But this week I was able to go view other access points on the river that are within the watershed. We took pictures and completed site evaluation forms for the four access points we visited in the neighboring county. It was pretty cool to go and visit other access points along the river and know that all the information I’m gathering and helping to organize is going towards this super awesome goal of a national water trail!
Standing tall as one of nation’s most prominant symbols, is the bald eagle. While this bird has been delisted as an endangered species, it is still in a federal monitoring stage. Here at the Cuyahoga Valley National Park visitors and employees who have been around for atleast the past ten years have gotten a chance to see these beautiful creatures in person. Since 2007 a pair of bald eagles have lived here in the Northern end of the park. Since that time they have produced 14 eaglets. In February of this year the eggs of the 13th and 14th ones were layed, and by late march they were hatched. Since around the time of the eggs being layed this section of the park has been closed off to visitors, to give the parenting eagles and newborns a less stressful environment.
This past week I was able to acompany my ranger to this closed off section to try and view the young eagles, and see if they were now flying well enough for us to be able to open the section back up. Although we didn’t see all four of the eagles we were fortunate enough to see what we believe was the adult male eagle, and a young one. We were able to see it fly and judge that it would be safe to open the section back up so visitors could come in for a personal look! These birds are beautiful to see and its an incredibly opportunity to have.

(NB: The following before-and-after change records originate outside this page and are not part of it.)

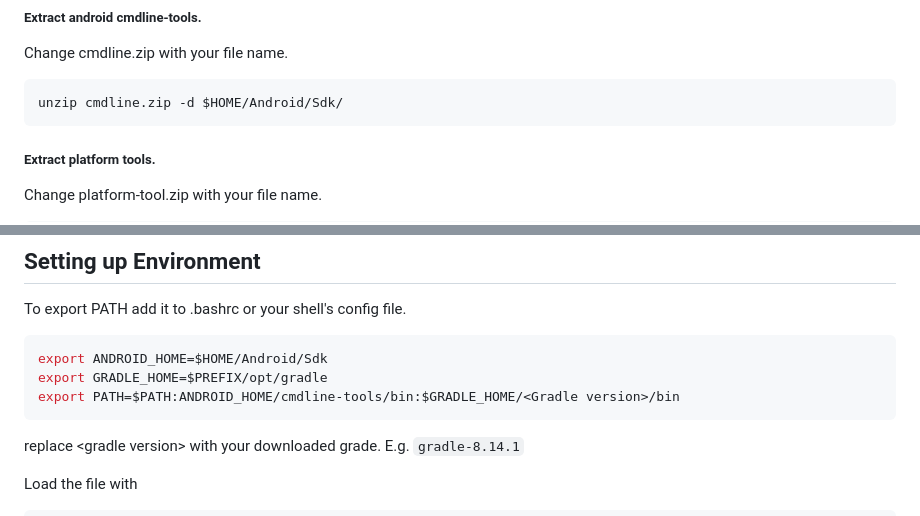
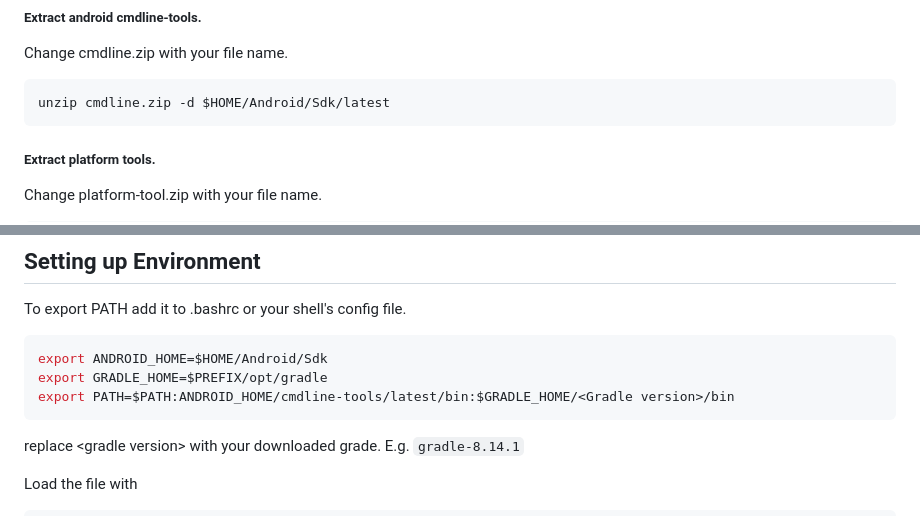
Before and after one commit to kunteinzo/BuildApk, a Markdown page: README.md, 2 parts joined by grey strips. Drawn GitHub-style.

Commit message:
update: cmdline-tools path

````diff
--- a/README.md
+++ b/README.md
@@ -48,7 +48,7 @@ Go to downloaded zip directory.
 ##### Extract android cmdline-tools.
 Change cmdline.zip with your file name.
 ```bash
-unzip cmdline.zip -d $HOME/Android/Sdk/
+unzip cmdline.zip -d $HOME/Android/Sdk/latest
 ```
 
 ##### Extract platform tools.
@@ -69,7 +69,7 @@ To export PATH add it to .bashrc or your shell's config file.
 ```bash
 export ANDROID_HOME=$HOME/Android/Sdk
 export GRADLE_HOME=$PREFIX/opt/gradle
-export PATH=$PATH:ANDROID_HOME/cmdline-tools/bin:$GRADLE_HOME/<Gradle version>/bin
+export PATH=$PATH:ANDROID_HOME/cmdline-tools/latest/bin:$GRADLE_HOME/<Gradle version>/bin
 ```
 replace \<gradle version\> with your downloaded grade. E.g. `gradle-8.14.1`
 
````
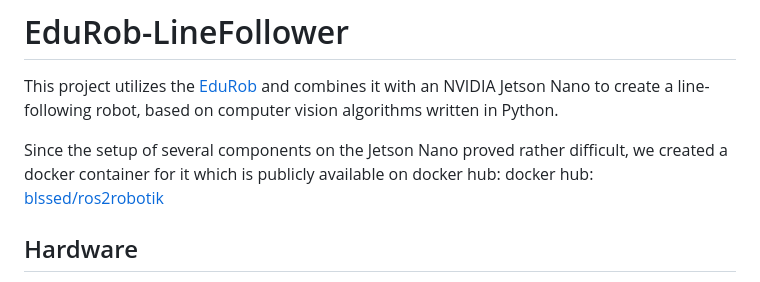
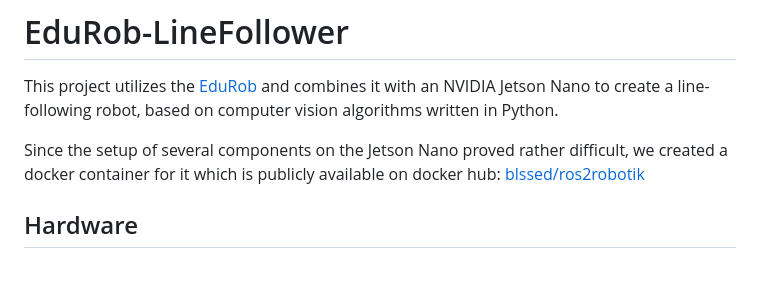
Before and after one commit to blssed/EduRob-LineFollower, a Markdown page: readme.md, the part around the change. Rendered like a GitHub page.

Commit message:
Fixed typo

```diff
--- a/readme.md
+++ b/readme.md
@@ -5,7 +5,7 @@ This project utilizes the [EduRob](https://github.com/IDiAL-IMSL/Edurob) and com
 a line-following robot, based on computer vision algorithms written in Python.
 
 Since the setup of several components on the Jetson Nano proved rather difficult, we created a docker container for it which is publicly
-available on docker hub: docker hub: [blssed/ros2robotik](https://hub.docker.com/repository/docker/blssed/ros2robotik/general)
+available on docker hub: [blssed/ros2robotik](https://hub.docker.com/repository/docker/blssed/ros2robotik/general)
 
 
 ## Hardware
```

Hey everyone I’m Christian Heggie and this summer through the Greening Youth Foundation and Mosaics in Science Diversity Internship Program, I’m heading up north!

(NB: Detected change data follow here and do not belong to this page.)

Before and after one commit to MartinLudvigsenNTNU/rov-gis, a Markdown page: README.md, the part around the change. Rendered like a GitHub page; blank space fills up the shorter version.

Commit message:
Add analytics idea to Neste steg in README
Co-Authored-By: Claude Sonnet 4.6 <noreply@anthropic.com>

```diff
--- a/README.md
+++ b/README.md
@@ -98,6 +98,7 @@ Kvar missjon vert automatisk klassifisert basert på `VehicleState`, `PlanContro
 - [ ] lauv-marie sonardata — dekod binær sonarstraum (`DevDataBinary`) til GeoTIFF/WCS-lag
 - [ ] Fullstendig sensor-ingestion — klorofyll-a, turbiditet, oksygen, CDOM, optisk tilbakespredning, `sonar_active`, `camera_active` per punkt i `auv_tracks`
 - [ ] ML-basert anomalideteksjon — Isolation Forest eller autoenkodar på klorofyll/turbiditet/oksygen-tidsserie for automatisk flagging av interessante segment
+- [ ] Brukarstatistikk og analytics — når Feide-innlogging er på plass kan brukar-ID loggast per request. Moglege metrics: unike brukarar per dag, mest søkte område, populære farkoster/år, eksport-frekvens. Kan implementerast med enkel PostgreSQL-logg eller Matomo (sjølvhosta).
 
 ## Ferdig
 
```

My internship will be at the Cuyahoga Valley National Park in northeast Ohio. I will be working as a river technician assistant, helping to plot access points, map river trails, test water quality, and more! I am a senior at the University of North Carolina at Greensboro majoring in Environmental Studies with a concentration in Sustainability. I’ve always loved to be outside and dream of one day hopefully working on a national park. This is an incredible opportunity and I’m ready to learn as much as I can!
With the first work week down I’ve already begun learning a lot and have already had the opportunity to do great things. As a river technician assistant here at the Cuyahoga Valley National Park, life really is better on the river. After finishing a week of training I finally got to get into the field. Taking water samples was the first thing on the list. Going to a bridge in the section known as Jaite we gathered water samples, then walked to a nearby water gauges to note its recordings. Back in the lab we tested for turbidity and E. Coli. I was also able to join a group on a butterfly counting hike, which is a project the park has been tracking for over ten years!

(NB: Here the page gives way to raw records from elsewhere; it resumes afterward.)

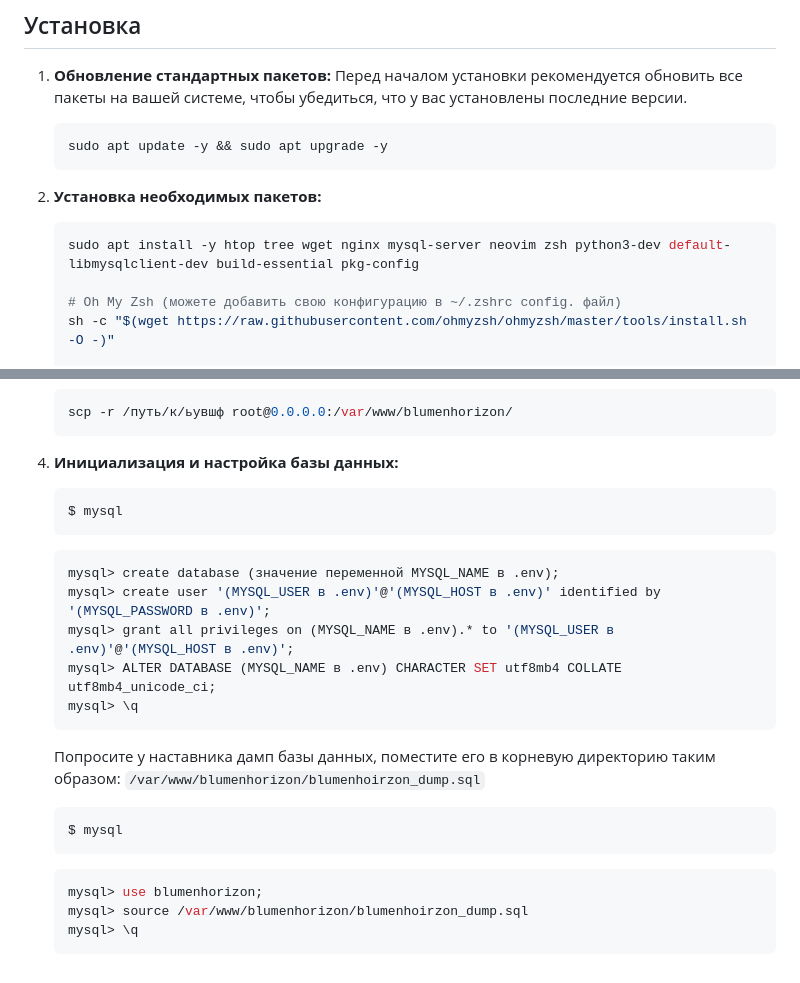
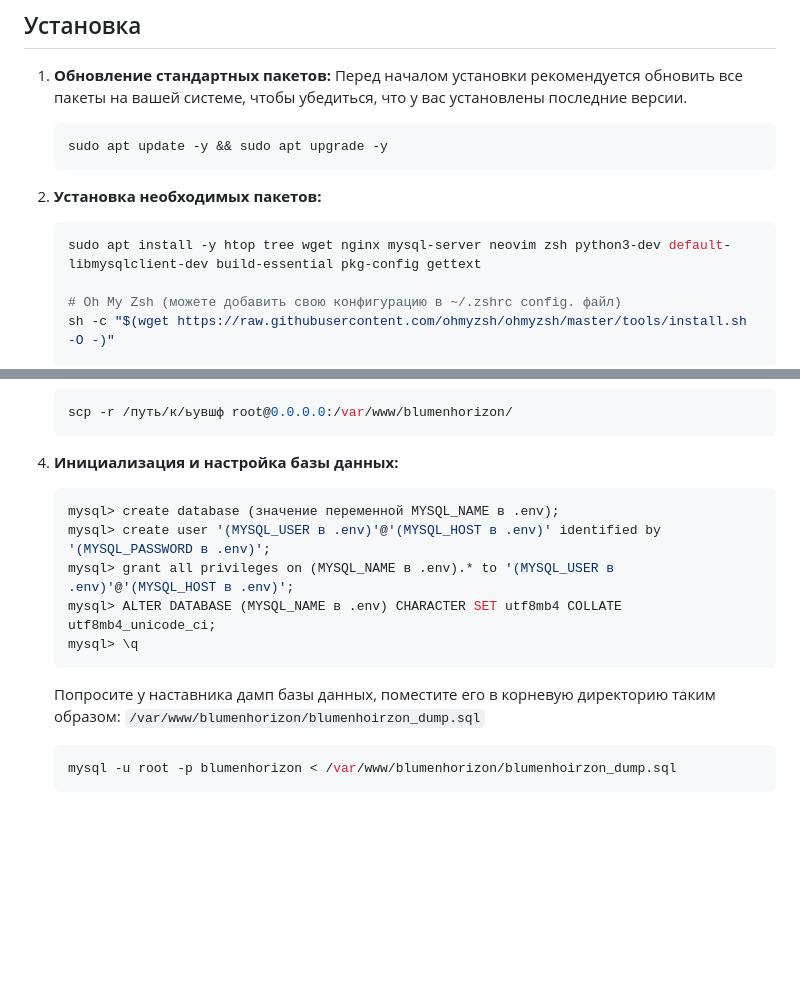
Before and after one commit to Leviinson/BlumenHorizon, a Markdown page: README.md, 2 parts joined by grey strips. Drawn GitHub-style; blank space fills up the shorter version.

Commit message:
feat(readme): добавлен gettext в установку набора нужных утилит

````diff
--- a/README.md
+++ b/README.md
@@ -12,7 +12,7 @@
 2. **Установка необходимых пакетов:**
 
     ```bash
-    sudo apt install -y htop tree wget nginx mysql-server neovim zsh python3-dev default-libmysqlclient-dev build-essential pkg-config
+    sudo apt install -y htop tree wget nginx mysql-server neovim zsh python3-dev default-libmysqlclient-dev build-essential pkg-config gettext
 
     # Oh My Zsh (можете добавить свою конфигурацию в ~/.zshrc config. файл)
     sh -c "$(wget https://raw.githubusercontent.com/ohmyzsh/ohmyzsh/master/tools/install.sh -O -)"
@@ -121,10 +121,6 @@
 
 4. **Инициализация и настройка базы данных:**
 
-    ```bash
-    $ mysql
-    ```
-
     ```mysql
     mysql> create database (значение переменной MYSQL_NAME в .env);
     mysql> create user '(MYSQL_USER в .env)'@'(MYSQL_HOST в .env)' identified by '(MYSQL_PASSWORD в .env)';
@@ -136,11 +132,5 @@
     Попросите у наставника дамп базы данных, поместите его в корневую директорию таким образом: `/var/www/blumenhorizon/blumenhoirzon_dump.sql`
 
     ```bash
-    $ mysql
+    mysql -u root -p blumenhorizon < /var/www/blumenhorizon/blumenhoirzon_dump.sql
     ```
-
-    ```mysql
-    mysql> use blumenhorizon;
-    mysql> source /var/www/blumenhorizon/blumenhoirzon_dump.sql
-    mysql> \q
-    ```
````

Along with these things I was able to participate in kayak training, which was followed up by a kayaking test in the river. I did a number of different maneuvers and paddled up, and down stream. The test went well and I easily passed! Nearing the end of the week I was able to attend a very important water trails meeting with different people who play vital roles in the whole northeast Ohio watershed! I learned a great amount about this regions watershed and the work that’s already been done for it, and the progress that still has to be made! I’m super excited for all the work I will be doing within the next handful of weeks on the river and surrounding areas here in this beautiful area for this Cuyahoga Valley National Park!